State to purchase
The acquisition goes toward
the restoration of an area
associated with powerful women
KAILUA-KONA » Restoration of an ancient historical and cultural center of Hawaiian royalty on the Kona coast received a boost yesterday when Gov. Linda Lingle released funds for the purchase of a key piece of land.
Lingle approved the expenditure of $600,000 of state funds, to be matched by an equal amount of federal funding, for the purchase of 1.25 acres on Alii Drive, three miles south of Kailua-Kona.
The parcel will improve the linkage of two existing state sites, the 12-acre Keolonahihi State Park on the shoreline makai of Alii Drive and the 16-acre Keakealaniwahine complex on the mauka side of the road.
Together, the sites make up the Holualoa Royal Center, one of seven royal centers on the Kona coast in ancient times, said Martha Yent, head of the state parks interpretive program.
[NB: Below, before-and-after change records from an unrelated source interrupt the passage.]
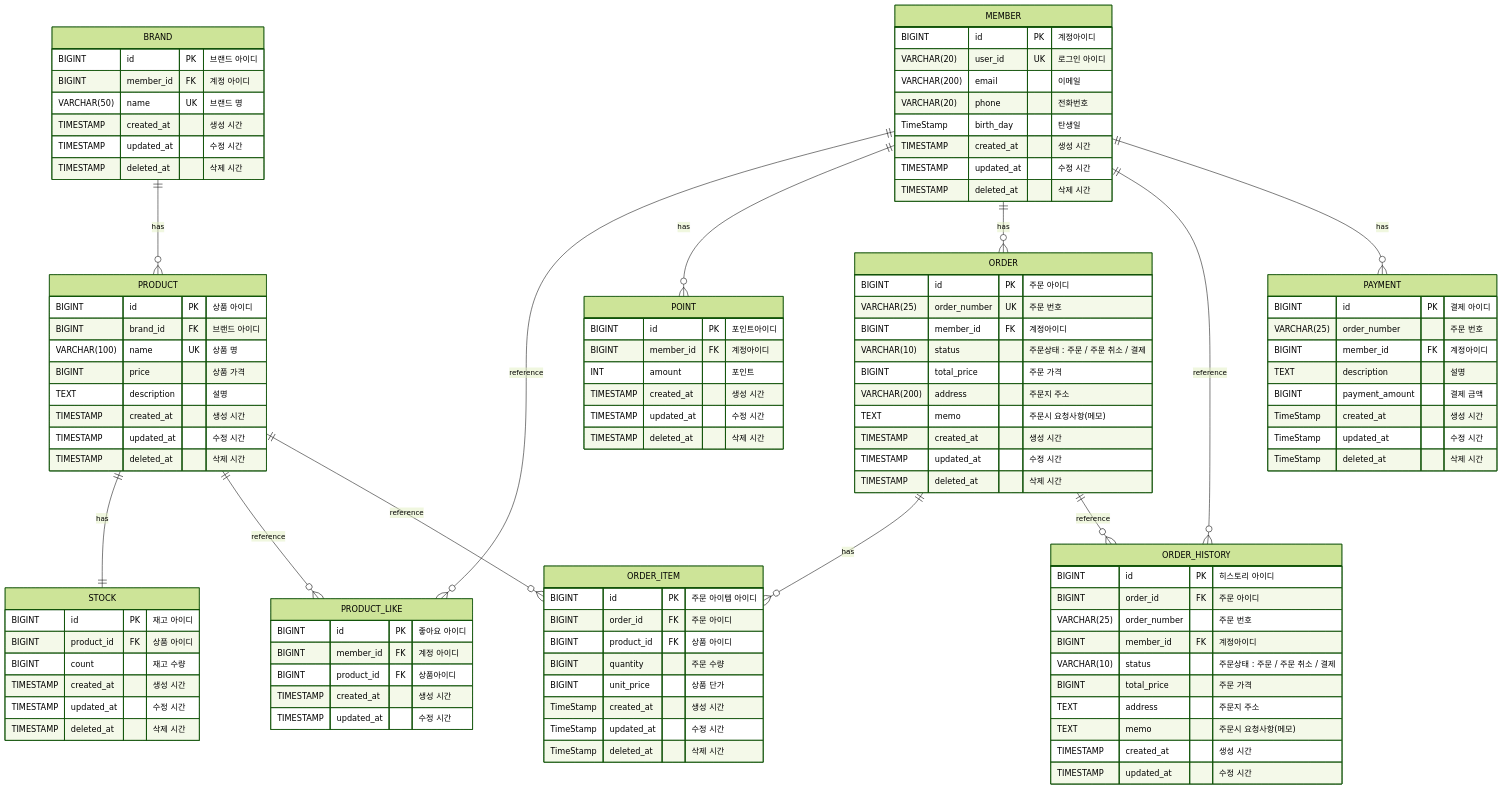
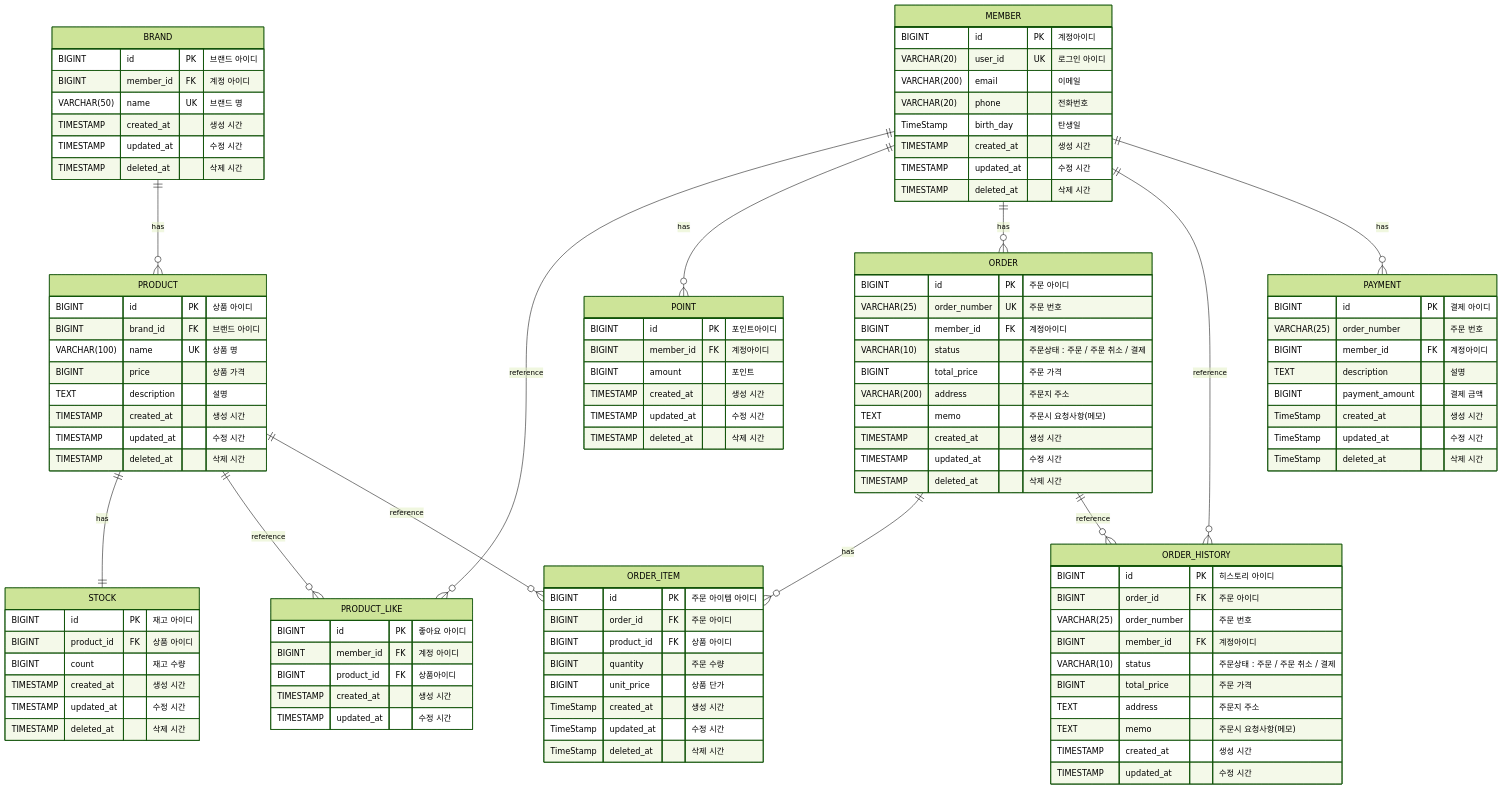
One commit to Loopers-Team-6/younghun changed the diagram in apps/commerce-api/docs/desigin/04-erd.md. Above: the diagram before and after it, drawn with Mermaid (forest theme).

Commit message:
doc: ERD 다이어그램 작성 - 포인트는 int -> bigint로 변경

```diff
--- a/apps/commerce-api/docs/desigin/04-erd.md
+++ b/apps/commerce-api/docs/desigin/04-erd.md
@@ -62,7 +62,7 @@
 POINT {
  BIGINT id PK "포인트아이디"
  BIGINT member_id FK "계정아이디"
- INT amount "포인트"
+ BIGINT amount "포인트"
 
  TIMESTAMP created_at "생성 시간"
  TIMESTAMP updated_at "수정 시간"
```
Another of those centers is Puuhonua o Honaunau National Historical Park, formerly known as the City of Refuge.
The Holualoa center is unique among the seven sites because it is associated with powerful women.
Keolonahihi, who ruled around 1300 A.D., was the niece of the High Priest Paao, who brought a system of kapus, or religious laws, to Hawaii that lasted 500 years.
Keakealaniwahine, active around 1650 A.D., was the great-great-grandmother of Kamehameha I. She and her mother, Keakamahana, are regarded as the only two women to have ruled the entire Big Island in pre-European times.
The state bought the Keolonahihi area in 1980 and received the Keakealaniwahine site as a donation from First Hawaiian Bank in 1998. Both sites are overgrown with vegetation because the state lacks money to develop them, Yent said.
The 1.25 acres to be acquired now are owned by Wayne Blasman, who had planned to develop 13 townhouse condominiums there.
Peter Young, head of the Department of Land and Natural Resources, praised Blasman for his willingness to forgo development.
Hawaii County Mayor Harry Kim was credited with working to protect the property when the matter was brought to his attention three years ago by the Hawaiian community.
The Keolonahihi complex contains 16 archaeological sites, including five heiaus. The Keakealaniwahine complex has 29 features, including a wall 10 feet high and 4 feet thick.